- Problem to work on: Every entry below must be repeated exactly; skip the pictures.
===== Extracted entries
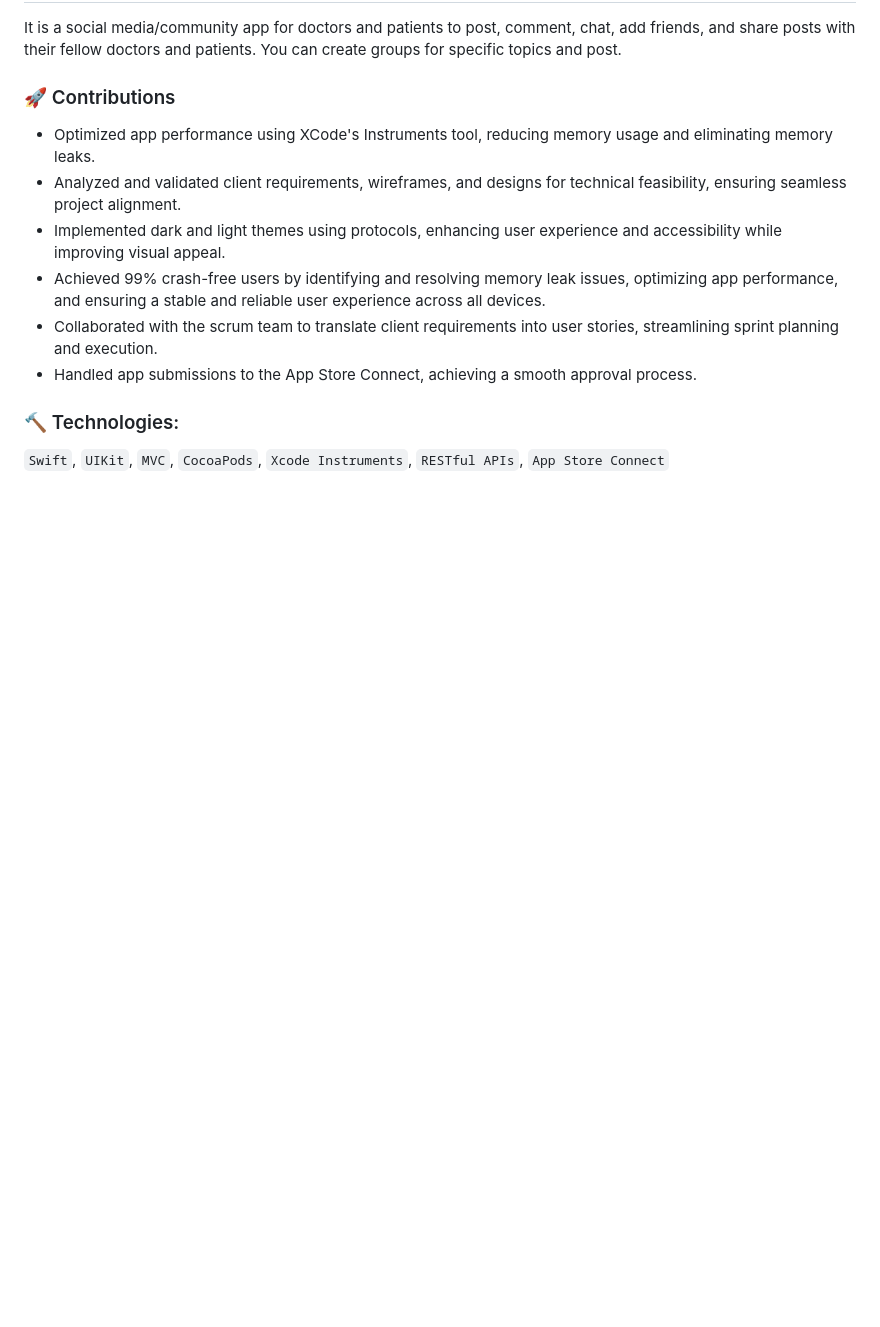
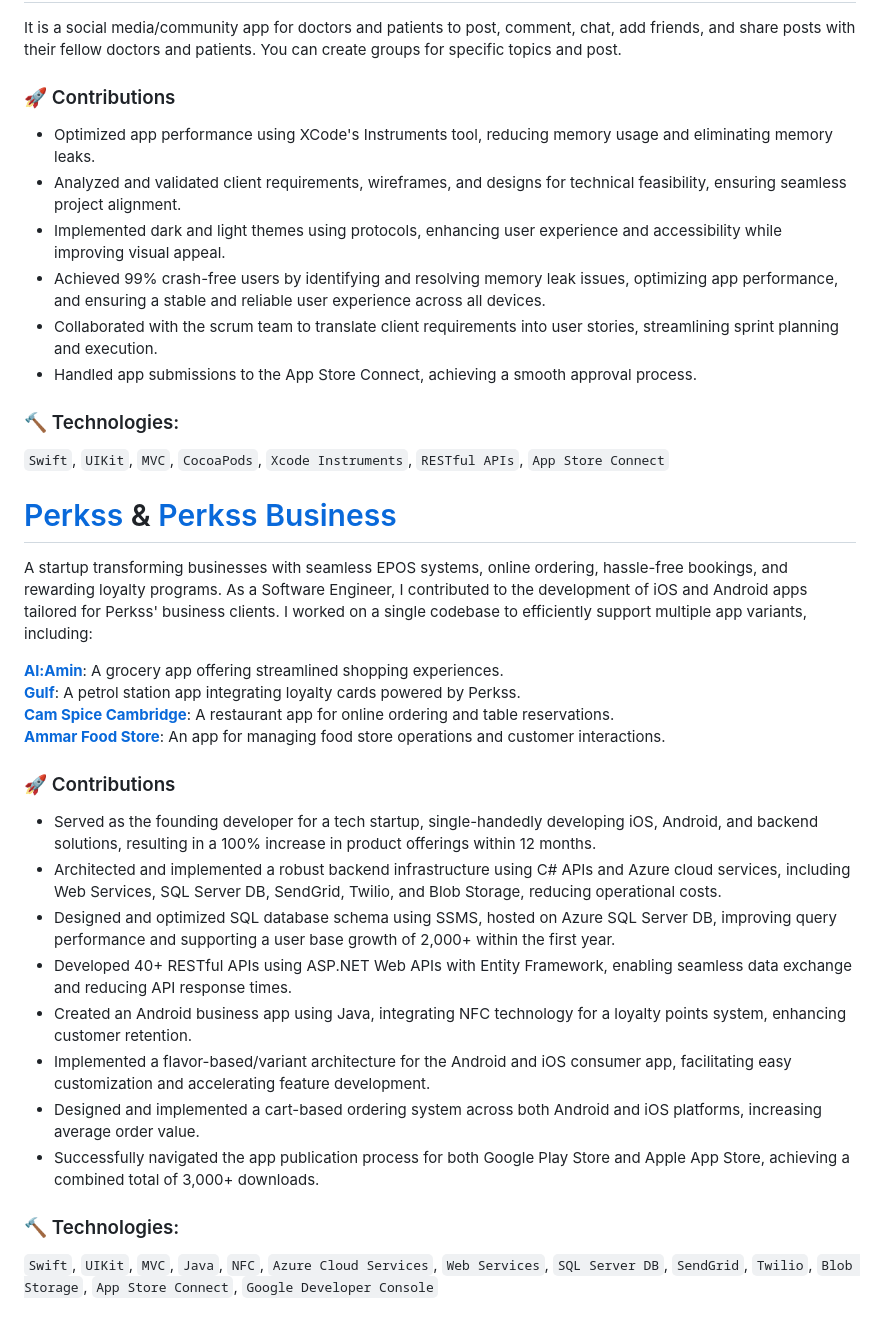
Before and after one commit to m-murtaza/m-murtaza.github.io, a Markdown page: README.md, the part around the change. Rendered like a GitHub page; blank space fills up the shorter version.

Commit message:
Added perkss and perkss business

```diff
--- a/README.md
+++ b/README.md
@@ -49,3 +49,33 @@ planning and execution.
 
 ### 🔨 Technologies:
 `Swift`, `UIKit`, `MVC`, `CocoaPods`, `Xcode Instruments`, `RESTful APIs`, `App Store Connect`
+
+# [Perkss](https://perkss.co.uk) & [Perkss Business](https://play.google.com/store/apps/details?id=com.perkss.business&pcampaignid=web_share)
+A startup transforming businesses with seamless EPOS systems, online ordering, hassle-free bookings, and rewarding loyalty programs. As a Software Engineer, I contributed to the development of iOS and Android apps tailored for Perkss' business clients. I worked on a single codebase to efficiently support multiple app variants, including:
+
+**[Al:Amin](https://apps.apple.com/pk/app/al-amin-cambridge/id1461911958)**: A grocery app offering streamlined shopping experiences.<br/>
+**[Gulf]()**: A petrol station app integrating loyalty cards powered by Perkss.<br/>
+**[Cam Spice Cambridge](https://apps.apple.com/pk/app/cam-spice-cambridge/id1524313016)**: A restaurant app for online ordering and table reservations.<br/>
+**[Ammar Food Store](https://apps.apple.com/pk/app/ammar-food-store/id1509647282)**: An app for managing food store operations and customer interactions.<br/>
+
+### 🚀 Contributions
+- Served as the founding developer for a tech startup, single-handedly developing iOS, Android, and
+backend solutions, resulting in a 100% increase in product offerings within 12 months.
+- Architected and implemented a robust backend infrastructure using C# APIs and Azure cloud services,
+including Web Services, SQL Server DB, SendGrid, Twilio, and Blob Storage, reducing operational
+costs.
+- Designed and optimized SQL database schema using SSMS, hosted on Azure SQL Server DB,
+improving query performance and supporting a user base growth of 2,000+ within the first year.
+- Developed 40+ RESTful APIs using ASP.NET Web APIs with Entity Framework, enabling seamless
+data exchange and reducing API response times.
+- Created an Android business app using Java, integrating NFC technology for a loyalty points system,
+enhancing customer retention.
+- Implemented a flavor-based/variant architecture for the Android and iOS consumer app, facilitating
+easy customization and accelerating feature development.
+- Designed and implemented a cart-based ordering system across both Android and iOS platforms,
+increasing average order value.
+- Successfully navigated the app publication process for both Google Play Store and Apple App Store,
+achieving a combined total of 3,000+ downloads.
+
+### 🔨 Technologies:
+`Swift`, `UIKit`, `MVC`, `Java`, `NFC`, `Azure Cloud Services`, `Web Services`, `SQL Server DB`, `SendGrid`, `Twilio`, `Blob Storage`, `App Store Connect`, `Google Developer Console`
```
==========
- Answer for this exercise:
Before and after one commit to m-murtaza/m-murtaza.github.io, a Markdown page: README.md, the part around the change. Rendered like a GitHub page; blank space fills up the shorter version.

Commit message:
Added perkss and perkss business

```diff
--- a/README.md
+++ b/README.md
@@ -49,3 +49,33 @@ planning and execution.
 
 ### 🔨 Technologies:
 `Swift`, `UIKit`, `MVC`, `CocoaPods`, `Xcode Instruments`, `RESTful APIs`, `App Store Connect`
+
+# [Perkss](https://perkss.co.uk) & [Perkss Business](https://play.google.com/store/apps/details?id=com.perkss.business&pcampaignid=web_share)
+A startup transforming businesses with seamless EPOS systems, online ordering, hassle-free bookings, and rewarding loyalty programs. As a Software Engineer, I contributed to the development of iOS and Android apps tailored for Perkss' business clients. I worked on a single codebase to efficiently support multiple app variants, including:
+
+**[Al:Amin](https://apps.apple.com/pk/app/al-amin-cambridge/id1461911958)**: A grocery app offering streamlined shopping experiences.<br/>
+**[Gulf]()**: A petrol station app integrating loyalty cards powered by Perkss.<br/>
+**[Cam Spice Cambridge](https://apps.apple.com/pk/app/cam-spice-cambridge/id1524313016)**: A restaurant app for online ordering and table reservations.<br/>
+**[Ammar Food Store](https://apps.apple.com/pk/app/ammar-food-store/id1509647282)**: An app for managing food store operations and customer interactions.<br/>
+
+### 🚀 Contributions
+- Served as the founding developer for a tech startup, single-handedly developing iOS, Android, and
+backend solutions, resulting in a 100% increase in product offerings within 12 months.
+- Architected and implemented a robust backend infrastructure using C# APIs and Azure cloud services,
+including Web Services, SQL Server DB, SendGrid, Twilio, and Blob Storage, reducing operational
+costs.
+- Designed and optimized SQL database schema using SSMS, hosted on Azure SQL Server DB,
+improving query performance and supporting a user base growth of 2,000+ within the first year.
+- Developed 40+ RESTful APIs using ASP.NET Web APIs with Entity Framework, enabling seamless
+data exchange and reducing API response times.
+- Created an Android business app using Java, integrating NFC technology for a loyalty points system,
+enhancing customer retention.
+- Implemented a flavor-based/variant architecture for the Android and iOS consumer app, facilitating
+easy customization and accelerating feature development.
+- Designed and implemented a cart-based ordering system across both Android and iOS platforms,
+increasing average order value.
+- Successfully navigated the app publication process for both Google Play Store and Apple App Store,
+achieving a combined total of 3,000+ downloads.
+
+### 🔨 Technologies:
+`Swift`, `UIKit`, `MVC`, `Java`, `NFC`, `Azure Cloud Services`, `Web Services`, `SQL Server DB`, `SendGrid`, `Twilio`, `Blob Storage`, `App Store Connect`, `Google Developer Console`
```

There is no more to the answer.